» WHAT YOU SHOULD DO: Check every line of the data below for the word "href". Copy the ones that have it.
·····
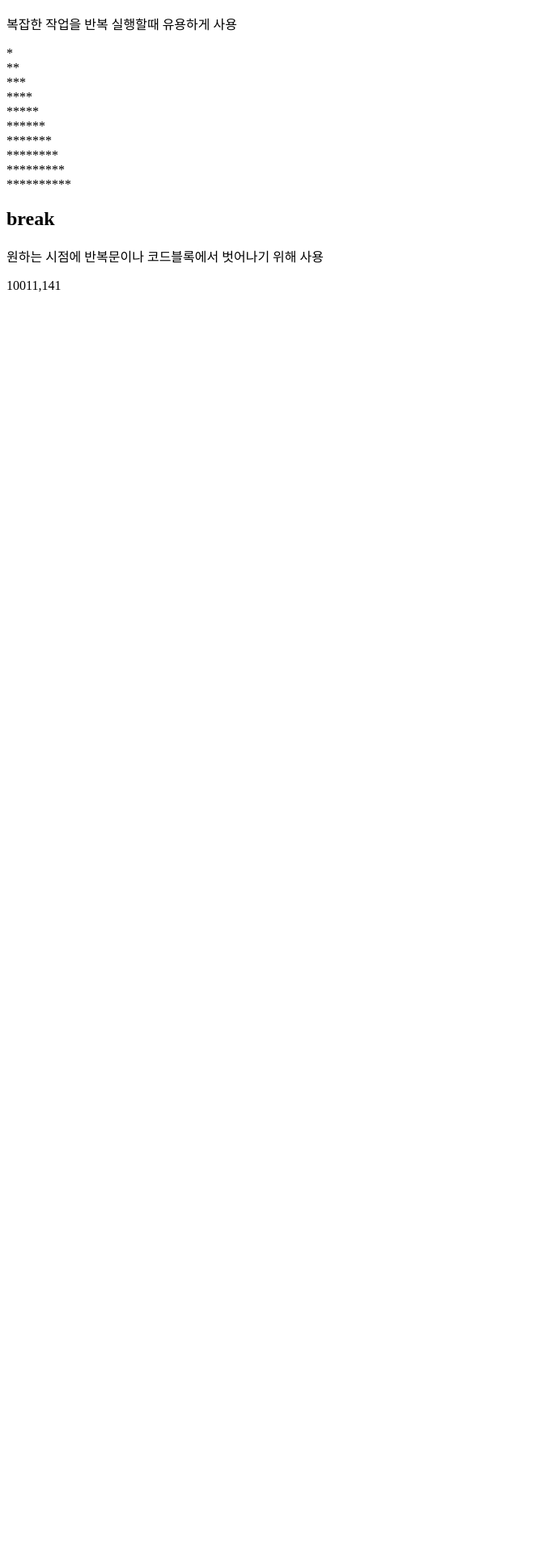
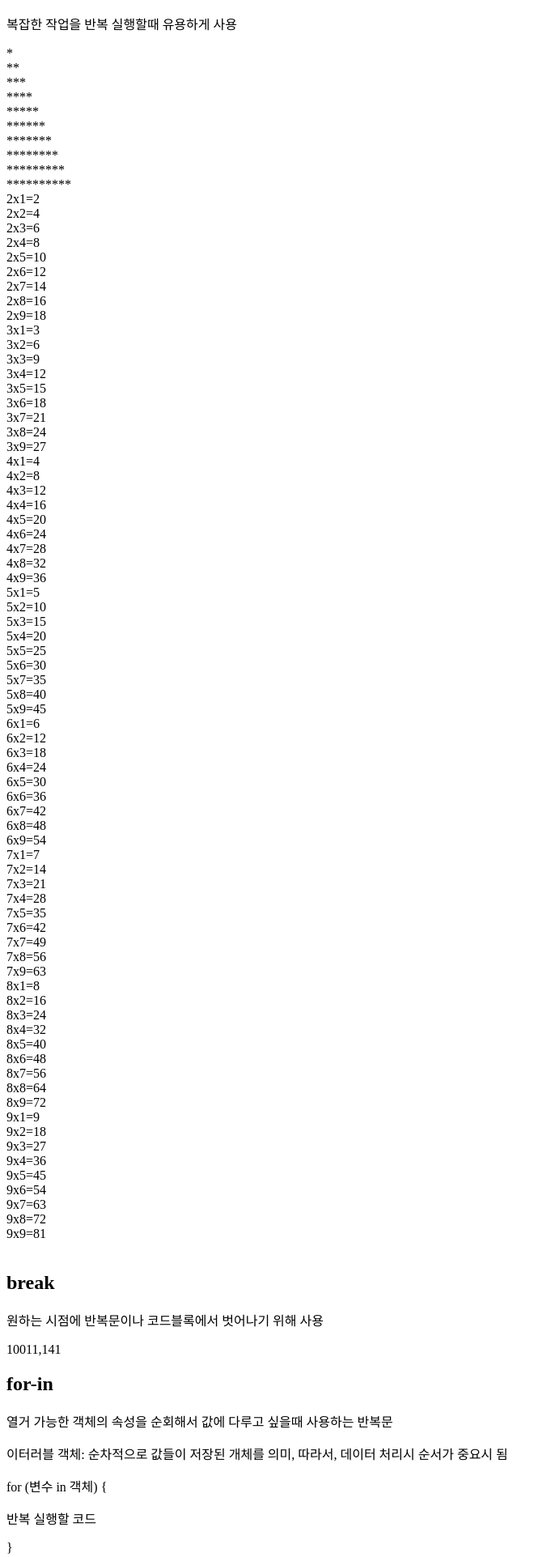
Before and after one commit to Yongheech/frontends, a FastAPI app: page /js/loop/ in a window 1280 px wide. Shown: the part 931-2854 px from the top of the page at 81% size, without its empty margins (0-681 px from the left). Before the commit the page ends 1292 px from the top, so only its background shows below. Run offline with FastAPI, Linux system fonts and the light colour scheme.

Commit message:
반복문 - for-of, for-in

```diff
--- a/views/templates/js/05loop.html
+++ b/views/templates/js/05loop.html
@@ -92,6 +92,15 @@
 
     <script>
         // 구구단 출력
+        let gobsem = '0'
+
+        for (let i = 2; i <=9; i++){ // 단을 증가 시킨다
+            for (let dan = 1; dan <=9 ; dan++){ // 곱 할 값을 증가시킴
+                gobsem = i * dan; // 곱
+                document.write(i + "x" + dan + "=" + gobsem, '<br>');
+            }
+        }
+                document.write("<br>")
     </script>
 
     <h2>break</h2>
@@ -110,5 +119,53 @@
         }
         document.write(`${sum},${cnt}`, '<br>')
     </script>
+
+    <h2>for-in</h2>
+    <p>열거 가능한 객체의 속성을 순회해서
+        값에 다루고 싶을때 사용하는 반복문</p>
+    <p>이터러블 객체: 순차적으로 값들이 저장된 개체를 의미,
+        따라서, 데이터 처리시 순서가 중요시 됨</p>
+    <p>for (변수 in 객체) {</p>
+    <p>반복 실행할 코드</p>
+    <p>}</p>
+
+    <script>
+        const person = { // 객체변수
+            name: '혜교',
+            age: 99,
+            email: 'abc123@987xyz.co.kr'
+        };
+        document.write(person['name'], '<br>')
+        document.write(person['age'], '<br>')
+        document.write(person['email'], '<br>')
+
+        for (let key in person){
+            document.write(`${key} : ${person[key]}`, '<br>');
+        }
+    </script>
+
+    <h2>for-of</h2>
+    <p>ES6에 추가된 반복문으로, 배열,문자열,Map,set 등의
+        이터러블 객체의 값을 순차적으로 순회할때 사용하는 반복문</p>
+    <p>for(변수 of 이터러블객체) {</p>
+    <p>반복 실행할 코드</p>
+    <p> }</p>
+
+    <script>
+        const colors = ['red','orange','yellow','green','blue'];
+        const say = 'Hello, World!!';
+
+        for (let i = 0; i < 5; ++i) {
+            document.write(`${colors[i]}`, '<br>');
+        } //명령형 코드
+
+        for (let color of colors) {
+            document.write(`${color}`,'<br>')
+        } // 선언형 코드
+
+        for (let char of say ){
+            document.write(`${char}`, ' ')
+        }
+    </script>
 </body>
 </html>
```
·····
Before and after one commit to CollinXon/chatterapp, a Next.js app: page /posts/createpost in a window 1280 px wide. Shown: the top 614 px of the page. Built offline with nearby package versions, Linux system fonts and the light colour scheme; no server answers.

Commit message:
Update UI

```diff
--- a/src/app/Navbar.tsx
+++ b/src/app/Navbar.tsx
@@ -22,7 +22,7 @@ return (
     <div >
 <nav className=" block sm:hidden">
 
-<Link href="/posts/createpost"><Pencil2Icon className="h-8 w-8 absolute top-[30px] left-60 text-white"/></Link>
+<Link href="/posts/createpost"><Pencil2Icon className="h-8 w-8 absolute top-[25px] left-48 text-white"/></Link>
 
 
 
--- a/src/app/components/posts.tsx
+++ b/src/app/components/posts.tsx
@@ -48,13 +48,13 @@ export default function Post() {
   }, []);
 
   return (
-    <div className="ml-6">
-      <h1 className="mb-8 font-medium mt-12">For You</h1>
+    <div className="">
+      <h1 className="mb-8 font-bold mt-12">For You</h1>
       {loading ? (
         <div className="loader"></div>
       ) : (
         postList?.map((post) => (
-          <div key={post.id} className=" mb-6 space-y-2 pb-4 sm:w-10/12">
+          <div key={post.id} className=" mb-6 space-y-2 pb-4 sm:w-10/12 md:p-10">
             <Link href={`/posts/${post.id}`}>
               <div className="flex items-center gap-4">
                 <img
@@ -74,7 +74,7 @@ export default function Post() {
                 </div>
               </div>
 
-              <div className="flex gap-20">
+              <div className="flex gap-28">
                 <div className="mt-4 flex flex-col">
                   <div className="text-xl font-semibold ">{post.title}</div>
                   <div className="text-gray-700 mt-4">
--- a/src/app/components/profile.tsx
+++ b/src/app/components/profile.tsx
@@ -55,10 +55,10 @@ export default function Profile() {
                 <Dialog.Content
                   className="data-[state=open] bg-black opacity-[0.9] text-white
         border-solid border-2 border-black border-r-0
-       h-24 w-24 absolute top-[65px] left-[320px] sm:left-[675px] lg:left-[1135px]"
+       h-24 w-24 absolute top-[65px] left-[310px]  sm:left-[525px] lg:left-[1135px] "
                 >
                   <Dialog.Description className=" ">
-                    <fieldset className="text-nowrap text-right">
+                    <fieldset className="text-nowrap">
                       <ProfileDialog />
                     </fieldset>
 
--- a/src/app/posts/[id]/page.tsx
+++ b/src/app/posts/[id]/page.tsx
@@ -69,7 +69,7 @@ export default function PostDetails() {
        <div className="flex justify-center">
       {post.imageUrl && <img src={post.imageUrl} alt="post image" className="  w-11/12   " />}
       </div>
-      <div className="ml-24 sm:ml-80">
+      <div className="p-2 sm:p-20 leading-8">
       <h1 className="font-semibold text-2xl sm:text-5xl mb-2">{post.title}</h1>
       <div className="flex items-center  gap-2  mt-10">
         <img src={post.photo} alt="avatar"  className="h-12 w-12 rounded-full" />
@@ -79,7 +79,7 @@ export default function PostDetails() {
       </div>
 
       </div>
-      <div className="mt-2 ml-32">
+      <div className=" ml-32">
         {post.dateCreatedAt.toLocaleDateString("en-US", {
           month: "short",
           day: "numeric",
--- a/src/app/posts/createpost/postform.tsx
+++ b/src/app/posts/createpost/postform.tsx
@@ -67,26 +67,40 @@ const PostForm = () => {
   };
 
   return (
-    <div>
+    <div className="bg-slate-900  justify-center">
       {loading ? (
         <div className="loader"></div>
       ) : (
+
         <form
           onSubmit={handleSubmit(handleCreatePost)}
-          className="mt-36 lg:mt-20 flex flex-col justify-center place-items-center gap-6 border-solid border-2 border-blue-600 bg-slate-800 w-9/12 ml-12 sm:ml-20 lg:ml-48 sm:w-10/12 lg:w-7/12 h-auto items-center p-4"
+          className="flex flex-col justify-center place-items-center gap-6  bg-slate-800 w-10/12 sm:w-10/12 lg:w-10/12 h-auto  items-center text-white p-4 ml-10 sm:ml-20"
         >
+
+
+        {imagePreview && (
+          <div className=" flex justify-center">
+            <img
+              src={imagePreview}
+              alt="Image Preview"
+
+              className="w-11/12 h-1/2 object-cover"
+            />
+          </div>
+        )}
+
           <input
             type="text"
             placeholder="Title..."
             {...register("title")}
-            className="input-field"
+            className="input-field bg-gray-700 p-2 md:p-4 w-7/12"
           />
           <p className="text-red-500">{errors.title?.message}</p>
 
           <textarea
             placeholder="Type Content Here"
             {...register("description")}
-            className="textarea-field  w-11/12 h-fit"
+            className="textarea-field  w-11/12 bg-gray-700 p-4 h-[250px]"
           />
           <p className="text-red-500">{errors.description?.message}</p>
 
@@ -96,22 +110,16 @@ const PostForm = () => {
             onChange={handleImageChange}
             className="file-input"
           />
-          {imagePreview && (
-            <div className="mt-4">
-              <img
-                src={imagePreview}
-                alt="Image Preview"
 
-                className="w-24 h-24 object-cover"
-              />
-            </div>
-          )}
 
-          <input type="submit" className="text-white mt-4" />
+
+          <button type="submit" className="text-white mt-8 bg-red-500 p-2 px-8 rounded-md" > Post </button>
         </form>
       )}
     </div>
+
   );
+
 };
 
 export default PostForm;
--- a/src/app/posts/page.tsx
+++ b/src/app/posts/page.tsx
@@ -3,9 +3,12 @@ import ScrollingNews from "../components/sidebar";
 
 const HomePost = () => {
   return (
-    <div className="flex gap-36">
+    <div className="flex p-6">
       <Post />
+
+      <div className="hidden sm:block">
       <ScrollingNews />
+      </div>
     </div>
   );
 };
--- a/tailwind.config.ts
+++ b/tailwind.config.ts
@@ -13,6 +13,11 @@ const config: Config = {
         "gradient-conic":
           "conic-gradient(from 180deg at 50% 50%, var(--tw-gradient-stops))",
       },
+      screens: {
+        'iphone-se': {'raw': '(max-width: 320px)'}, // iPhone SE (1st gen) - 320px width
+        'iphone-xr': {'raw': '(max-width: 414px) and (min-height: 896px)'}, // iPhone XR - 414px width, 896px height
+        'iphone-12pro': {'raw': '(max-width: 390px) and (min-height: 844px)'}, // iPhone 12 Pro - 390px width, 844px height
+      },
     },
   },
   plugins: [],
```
·····
» RESPONSE TO THE EXERCISE:
-<Link href="/posts/createpost"><Pencil2Icon className="h-8 w-8 absolute top-[30px] left-60 text-white"/></Link>
+<Link href="/posts/createpost"><Pencil2Icon className="h-8 w-8 absolute top-[25px] left-48 text-white"/></Link>
             <Link href={`/posts/${post.id}`}>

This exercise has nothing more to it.